What Is Carpal Tunnel Syndrome, How to Deal with It?

Carpal Tunnel Syndrome (CTS) affects patients who have been physically extremely active in hand movements over a period of time.

CTS occurs due to the prolonged compression of the median nerve of the hands that lie in the carpal tunnel.  It is responsible for controlling and aiding the movement of our thumbs and fingers. 

Orthopedic surgeons and Rheumatologists are specialists in dealing with patients who are diagnosed with CTS. 

CTS happens over time and may increase in its symptoms in advanced stages. The main median nerve is compressed due to continuous pressure at the carpal tunnel and affects the ability of the nerve for regular functioning. 

 

Signs That You May Have CTS

Here are some of the signs of CTS, you can always visit Eva Hospital for a proper prognosis, 

  • The sensation of tingling in the fingers.
  • Noticeable swelling of the fingers. 
  • Muscle weakness affecting the utility of your hands. 
  • Pain in your arms. 

If you have any of the following symptoms and if it has been persistent over a while, a quick consultation with a doctor must be made.
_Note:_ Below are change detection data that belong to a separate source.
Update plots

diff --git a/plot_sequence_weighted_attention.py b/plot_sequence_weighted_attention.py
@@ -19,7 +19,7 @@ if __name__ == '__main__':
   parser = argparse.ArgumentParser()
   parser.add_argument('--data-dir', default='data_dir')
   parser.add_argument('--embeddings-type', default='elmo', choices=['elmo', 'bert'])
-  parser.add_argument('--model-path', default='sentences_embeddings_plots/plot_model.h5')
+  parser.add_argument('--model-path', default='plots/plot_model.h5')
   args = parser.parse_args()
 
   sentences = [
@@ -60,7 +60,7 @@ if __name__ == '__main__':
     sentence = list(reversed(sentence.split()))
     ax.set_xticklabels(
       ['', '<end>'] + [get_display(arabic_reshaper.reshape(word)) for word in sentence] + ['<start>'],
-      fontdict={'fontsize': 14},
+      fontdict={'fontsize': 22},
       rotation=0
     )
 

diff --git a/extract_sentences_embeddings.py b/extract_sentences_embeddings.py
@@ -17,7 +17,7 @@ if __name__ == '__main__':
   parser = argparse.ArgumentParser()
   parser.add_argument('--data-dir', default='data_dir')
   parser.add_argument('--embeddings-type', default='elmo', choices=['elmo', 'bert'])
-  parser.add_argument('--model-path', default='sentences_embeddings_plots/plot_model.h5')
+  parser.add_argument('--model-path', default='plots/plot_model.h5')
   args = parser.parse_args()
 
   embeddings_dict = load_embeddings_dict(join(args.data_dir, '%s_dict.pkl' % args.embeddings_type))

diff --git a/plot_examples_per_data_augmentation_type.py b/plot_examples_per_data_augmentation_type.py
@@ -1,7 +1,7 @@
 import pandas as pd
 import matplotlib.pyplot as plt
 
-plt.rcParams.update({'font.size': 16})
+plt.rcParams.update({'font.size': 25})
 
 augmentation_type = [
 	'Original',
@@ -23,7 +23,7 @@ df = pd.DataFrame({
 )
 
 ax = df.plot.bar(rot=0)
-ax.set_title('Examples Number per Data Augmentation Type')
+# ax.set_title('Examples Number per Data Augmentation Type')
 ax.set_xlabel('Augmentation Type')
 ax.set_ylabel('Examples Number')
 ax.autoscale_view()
There is an estimation by the US National Library of Medicine, National Institutes of Health (NCBI) that 4% to 5% of adults are prone to CTS globally. 

 

CTS Diagnosis

 

CTS diagnosis is made through various physical exams. The patients in their first visit are examined physically, asked to move their wrists (Phalen test) in various angles, gentle tapping (Tinel’s Test) to find the extent of damage to the nerve. 

Doctors also may ask for other exercises requiring elevation of the hands. Other tests include Magnetic resonance imaging (MRI) and Ultrasound. 

 

Treating CTS 

Eva hospital is well equipped to deal with the treatment of CTS. You will first be examined by Dr. Tanveer Bhutani and his team, followed by the diagnosis and line of treatment. CTS can be treated in surgical and non-surgical ways. 

Non-surgical methods are used when the patient is not at risk of an advanced stage.

Non-surgical methods include, 

  • Physiotherapy
  • Having a higher fluid intake in your body
  • Prescribed medications 
  • Using a splint to prevent further damage

 

The surgical method includes an incision made after sedating the patient. The process involves cutting the ligament to decrease the pressure on the median nerve.

Two common surgical methods include:

Open release surgery – involves a small cut to the wrists to reach the carpal ligament 

Endoscopic surgery – under complex circumstances a deep cut is made and a camera inserted to observe the extent of damage of the nerve, finally cutting the carpal ligament. 

Read More: Office and Work – Understanding Repetitive Stress Injuries (RSIs)

If you are not at grave risk and the pain that you feel is bearable, it is advised to rest and refrain from physical activity. Resting at home and allowing the splint to do its work over time will help repair muscles. 

The symptoms take several years to develop and if you have been working specifically that involves continuous activity of your writs, fingers, and hands over some time and there are signs and discomfort, one needs to consult the doctor.

At Eva, we take due care of all the patients and ensure that they are at ease and receive the best medical care.